Material supplied Start Marker

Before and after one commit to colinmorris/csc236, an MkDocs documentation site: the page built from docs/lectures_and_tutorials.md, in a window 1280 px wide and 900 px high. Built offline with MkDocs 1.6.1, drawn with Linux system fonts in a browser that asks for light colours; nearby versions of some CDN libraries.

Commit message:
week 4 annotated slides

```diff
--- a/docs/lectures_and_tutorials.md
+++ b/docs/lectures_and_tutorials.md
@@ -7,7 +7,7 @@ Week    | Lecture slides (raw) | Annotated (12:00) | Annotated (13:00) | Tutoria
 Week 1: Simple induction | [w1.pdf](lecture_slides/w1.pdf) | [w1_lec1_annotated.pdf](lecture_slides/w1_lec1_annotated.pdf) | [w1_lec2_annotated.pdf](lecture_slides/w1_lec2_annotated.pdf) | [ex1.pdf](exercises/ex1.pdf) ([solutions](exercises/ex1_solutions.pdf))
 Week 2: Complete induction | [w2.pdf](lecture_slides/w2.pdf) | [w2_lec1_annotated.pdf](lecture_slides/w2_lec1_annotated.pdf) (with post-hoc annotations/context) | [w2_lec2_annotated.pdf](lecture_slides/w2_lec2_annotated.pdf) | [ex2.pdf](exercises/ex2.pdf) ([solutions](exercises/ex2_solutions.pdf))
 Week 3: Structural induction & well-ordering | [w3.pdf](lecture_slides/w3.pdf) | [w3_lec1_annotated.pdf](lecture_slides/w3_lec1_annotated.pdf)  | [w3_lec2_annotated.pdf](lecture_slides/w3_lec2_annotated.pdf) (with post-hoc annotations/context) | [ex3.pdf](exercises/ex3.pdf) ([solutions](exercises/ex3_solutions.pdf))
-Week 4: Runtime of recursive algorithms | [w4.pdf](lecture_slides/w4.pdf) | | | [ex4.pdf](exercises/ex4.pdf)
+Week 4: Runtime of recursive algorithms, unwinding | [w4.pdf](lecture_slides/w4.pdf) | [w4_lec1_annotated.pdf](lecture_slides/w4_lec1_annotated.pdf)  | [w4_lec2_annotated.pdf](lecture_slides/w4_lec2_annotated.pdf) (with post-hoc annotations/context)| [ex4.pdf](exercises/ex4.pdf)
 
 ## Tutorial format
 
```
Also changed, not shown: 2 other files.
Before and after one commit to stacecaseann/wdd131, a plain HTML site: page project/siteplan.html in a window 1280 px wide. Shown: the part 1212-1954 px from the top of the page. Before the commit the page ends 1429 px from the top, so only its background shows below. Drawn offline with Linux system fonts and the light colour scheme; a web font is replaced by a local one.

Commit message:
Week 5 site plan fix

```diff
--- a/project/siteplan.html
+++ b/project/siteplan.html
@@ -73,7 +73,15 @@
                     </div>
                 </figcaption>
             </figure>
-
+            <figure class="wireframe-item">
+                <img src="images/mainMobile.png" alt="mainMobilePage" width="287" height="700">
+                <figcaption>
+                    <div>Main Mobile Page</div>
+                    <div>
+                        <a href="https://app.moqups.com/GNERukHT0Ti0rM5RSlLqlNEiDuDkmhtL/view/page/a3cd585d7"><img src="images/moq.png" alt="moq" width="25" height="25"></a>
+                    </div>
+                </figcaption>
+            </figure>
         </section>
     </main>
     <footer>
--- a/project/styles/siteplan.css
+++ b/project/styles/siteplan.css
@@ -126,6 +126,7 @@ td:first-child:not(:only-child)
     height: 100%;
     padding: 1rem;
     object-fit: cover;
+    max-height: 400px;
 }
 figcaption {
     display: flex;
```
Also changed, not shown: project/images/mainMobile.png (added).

Material supplied End Marker

What is required: All records shown above must be set down again verbatim.

Written answer:
Before and after one commit to colinmorris/csc236, an MkDocs documentation site: the page built from docs/lectures_and_tutorials.md, in a window 1280 px wide and 900 px high. Built offline with MkDocs 1.6.1, drawn with Linux system fonts in a browser that asks for light colours; nearby versions of some CDN libraries.

Commit message:
week 4 annotated slides

```diff
--- a/docs/lectures_and_tutorials.md
+++ b/docs/lectures_and_tutorials.md
@@ -7,7 +7,7 @@ Week    | Lecture slides (raw) | Annotated (12:00) | Annotated (13:00) | Tutoria
 Week 1: Simple induction | [w1.pdf](lecture_slides/w1.pdf) | [w1_lec1_annotated.pdf](lecture_slides/w1_lec1_annotated.pdf) | [w1_lec2_annotated.pdf](lecture_slides/w1_lec2_annotated.pdf) | [ex1.pdf](exercises/ex1.pdf) ([solutions](exercises/ex1_solutions.pdf))
 Week 2: Complete induction | [w2.pdf](lecture_slides/w2.pdf) | [w2_lec1_annotated.pdf](lecture_slides/w2_lec1_annotated.pdf) (with post-hoc annotations/context) | [w2_lec2_annotated.pdf](lecture_slides/w2_lec2_annotated.pdf) | [ex2.pdf](exercises/ex2.pdf) ([solutions](exercises/ex2_solutions.pdf))
 Week 3: Structural induction & well-ordering | [w3.pdf](lecture_slides/w3.pdf) | [w3_lec1_annotated.pdf](lecture_slides/w3_lec1_annotated.pdf)  | [w3_lec2_annotated.pdf](lecture_slides/w3_lec2_annotated.pdf) (with post-hoc annotations/context) | [ex3.pdf](exercises/ex3.pdf) ([solutions](exercises/ex3_solutions.pdf))
-Week 4: Runtime of recursive algorithms | [w4.pdf](lecture_slides/w4.pdf) | | | [ex4.pdf](exercises/ex4.pdf)
+Week 4: Runtime of recursive algorithms, unwinding | [w4.pdf](lecture_slides/w4.pdf) | [w4_lec1_annotated.pdf](lecture_slides/w4_lec1_annotated.pdf)  | [w4_lec2_annotated.pdf](lecture_slides/w4_lec2_annotated.pdf) (with post-hoc annotations/context)| [ex4.pdf](exercises/ex4.pdf)
 
 ## Tutorial format
 
```
Also changed, not shown: 2 other files.
Before and after one commit to stacecaseann/wdd131, a plain HTML site: page project/siteplan.html in a window 1280 px wide. Shown: the part 1212-1954 px from the top of the page. Before the commit the page ends 1429 px from the top, so only its background shows below. Drawn offline with Linux system fonts and the light colour scheme; a web font is replaced by a local one.

Commit message:
Week 5 site plan fix

```diff
--- a/project/siteplan.html
+++ b/project/siteplan.html
@@ -73,7 +73,15 @@
                     </div>
                 </figcaption>
             </figure>
-
+            <figure class="wireframe-item">
+                <img src="images/mainMobile.png" alt="mainMobilePage" width="287" height="700">
+                <figcaption>
+                    <div>Main Mobile Page</div>
+                    <div>
+                        <a href="https://app.moqups.com/GNERukHT0Ti0rM5RSlLqlNEiDuDkmhtL/view/page/a3cd585d7"><img src="images/moq.png" alt="moq" width="25" height="25"></a>
+                    </div>
+                </figcaption>
+            </figure>
         </section>
     </main>
     <footer>
--- a/project/styles/siteplan.css
+++ b/project/styles/siteplan.css
@@ -126,6 +126,7 @@ td:first-child:not(:only-child)
     height: 100%;
     padding: 1rem;
     object-fit: cover;
+    max-height: 400px;
 }
 figcaption {
     display: flex;
```
Also changed, not shown: project/images/mainMobile.png (added).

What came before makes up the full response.